When stickers get sticky

S.MURLIDHARAN | Updated on April 03, 2011

Will other branded industries also protest the percentage of exciseabatement?   -  BL

The percentage of abatement must be the same for all products coming under the MRP-based regime.

Mr P. Chidambaram pioneered several measures when he was the Finance Minister to expedite and increase tax collections and foil tax evasion. DDT, MAT, FBT, STT and MRP were all his babes.

Dividend Distribution Tax (DDT) regime spares the shareholders of the tax burden on their dividend income from Indian companies even while calling upon the latter to pay a flat 15 plus tax on the dividend amount.
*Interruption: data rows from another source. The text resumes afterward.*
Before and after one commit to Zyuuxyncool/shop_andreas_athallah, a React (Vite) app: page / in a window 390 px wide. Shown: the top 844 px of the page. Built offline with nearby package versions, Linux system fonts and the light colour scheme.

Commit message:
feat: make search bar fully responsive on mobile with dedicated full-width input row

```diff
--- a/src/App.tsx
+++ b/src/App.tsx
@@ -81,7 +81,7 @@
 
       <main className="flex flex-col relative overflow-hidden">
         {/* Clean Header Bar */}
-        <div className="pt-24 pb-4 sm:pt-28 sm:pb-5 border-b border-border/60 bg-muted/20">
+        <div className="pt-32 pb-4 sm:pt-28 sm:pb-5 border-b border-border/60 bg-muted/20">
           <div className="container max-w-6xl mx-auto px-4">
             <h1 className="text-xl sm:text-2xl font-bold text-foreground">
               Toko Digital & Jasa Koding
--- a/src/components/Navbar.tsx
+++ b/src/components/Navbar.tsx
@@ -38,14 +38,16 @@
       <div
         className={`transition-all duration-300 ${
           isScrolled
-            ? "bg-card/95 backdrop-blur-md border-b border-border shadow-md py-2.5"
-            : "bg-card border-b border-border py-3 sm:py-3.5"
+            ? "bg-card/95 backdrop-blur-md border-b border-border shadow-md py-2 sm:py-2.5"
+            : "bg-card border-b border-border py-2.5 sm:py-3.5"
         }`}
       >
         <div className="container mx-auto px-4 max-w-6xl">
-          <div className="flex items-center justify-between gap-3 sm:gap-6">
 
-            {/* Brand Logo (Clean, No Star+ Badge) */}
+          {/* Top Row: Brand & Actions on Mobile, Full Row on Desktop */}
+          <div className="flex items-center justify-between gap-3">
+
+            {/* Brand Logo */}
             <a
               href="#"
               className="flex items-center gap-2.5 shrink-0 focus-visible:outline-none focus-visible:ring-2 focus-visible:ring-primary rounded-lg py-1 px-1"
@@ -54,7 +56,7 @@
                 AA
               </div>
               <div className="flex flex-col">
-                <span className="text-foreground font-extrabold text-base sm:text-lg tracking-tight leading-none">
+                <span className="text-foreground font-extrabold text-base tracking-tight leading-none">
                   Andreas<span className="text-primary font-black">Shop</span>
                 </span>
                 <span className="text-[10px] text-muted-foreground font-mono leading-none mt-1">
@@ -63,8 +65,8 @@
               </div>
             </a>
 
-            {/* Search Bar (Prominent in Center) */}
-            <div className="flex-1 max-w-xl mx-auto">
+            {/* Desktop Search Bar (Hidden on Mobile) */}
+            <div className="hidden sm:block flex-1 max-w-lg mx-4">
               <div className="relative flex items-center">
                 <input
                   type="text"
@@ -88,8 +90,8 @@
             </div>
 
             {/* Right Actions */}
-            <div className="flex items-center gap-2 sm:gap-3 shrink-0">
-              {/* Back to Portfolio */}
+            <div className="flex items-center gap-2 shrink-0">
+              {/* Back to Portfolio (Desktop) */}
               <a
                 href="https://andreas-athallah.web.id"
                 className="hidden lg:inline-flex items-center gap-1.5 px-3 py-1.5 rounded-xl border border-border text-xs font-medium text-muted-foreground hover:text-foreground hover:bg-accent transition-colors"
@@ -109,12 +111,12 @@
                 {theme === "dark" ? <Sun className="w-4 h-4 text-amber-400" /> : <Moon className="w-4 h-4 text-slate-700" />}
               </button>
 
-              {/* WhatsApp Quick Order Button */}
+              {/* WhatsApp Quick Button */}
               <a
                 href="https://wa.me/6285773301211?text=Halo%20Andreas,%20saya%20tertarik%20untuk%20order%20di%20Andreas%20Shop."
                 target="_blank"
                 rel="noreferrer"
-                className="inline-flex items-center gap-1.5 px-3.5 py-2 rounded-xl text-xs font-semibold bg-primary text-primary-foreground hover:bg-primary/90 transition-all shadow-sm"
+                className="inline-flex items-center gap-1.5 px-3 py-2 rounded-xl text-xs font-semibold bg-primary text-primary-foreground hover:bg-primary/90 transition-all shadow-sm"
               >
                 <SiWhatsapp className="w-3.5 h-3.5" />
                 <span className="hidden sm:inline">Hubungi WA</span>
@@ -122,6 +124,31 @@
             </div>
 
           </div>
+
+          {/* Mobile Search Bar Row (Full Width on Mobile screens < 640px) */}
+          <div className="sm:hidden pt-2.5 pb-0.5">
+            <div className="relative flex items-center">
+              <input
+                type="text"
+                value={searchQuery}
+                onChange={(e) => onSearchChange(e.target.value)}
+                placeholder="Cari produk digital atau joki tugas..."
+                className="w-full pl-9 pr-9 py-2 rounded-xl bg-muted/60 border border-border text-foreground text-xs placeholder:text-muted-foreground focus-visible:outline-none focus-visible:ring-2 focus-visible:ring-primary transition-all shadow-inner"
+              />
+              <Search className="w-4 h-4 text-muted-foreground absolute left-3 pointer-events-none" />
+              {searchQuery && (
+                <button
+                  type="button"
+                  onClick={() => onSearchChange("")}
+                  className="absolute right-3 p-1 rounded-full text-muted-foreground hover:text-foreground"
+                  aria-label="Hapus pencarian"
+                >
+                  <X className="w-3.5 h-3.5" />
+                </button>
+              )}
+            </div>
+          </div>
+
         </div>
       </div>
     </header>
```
That the move has benefitted industrialists and tycoons and hurt small shareholders is beside the point for the government whose cash registers have been singing happily ever since 1996 when it was introduced. There is absolutely no chance of tax evasion on dividend because it is easier any day to keep a hawkish eye on a few thousand companies rather than on millions of shareholders strewn across the country and outside.

Ditto for STT and FBT. Securities Transactions Tax (STT) gives a reprieve once again to tycoons and market operators from long term capital gains tax completely and from short-term tax substantially in lieu of what appears to be a pittance or a rap on the wrist. Being a tax on volume, it translates into a sizeable amount for the government given the huge business transacted on the bourses. And what is more, the tax has to be collected and coughed up by the bourses making for ease of collection. He tried the same on the sizeable perks enjoyed by corporate bigwigs and their hangers on through Fringe Benefit Tax (FBT), but his successor Mr Pranab Mukherjee jettisoned it and chose to tax the employees directly.

Brilliant idea

Maximum Retail Price (MRP) hitherto a seemingly empty fad suddenly acquired serious dimensions when Mr Chidambaram asked manufacturers of branded wares to stew in their own juice — pay ad valerom excise duty with reference to MRP. This was to break the Gordian knot of zeroing in on the excisable value, an issue that was mired in controversies and subterfuges for decades with plausible arguments whether post- manufacturing expenses should be included or not confusing the judiciary, if not cleaving it. MRP-based excise duty was indeed a brilliant idea, the one that renders hair-splitting redundant and sets store by what the manufacturer himself says. Thus if a refrigerator's packaging is marked with an MRP of Rs 10,000, excise duty of say 10 per cent would be Rs 1,000. So one thought, till he read the details because the devil is in the details.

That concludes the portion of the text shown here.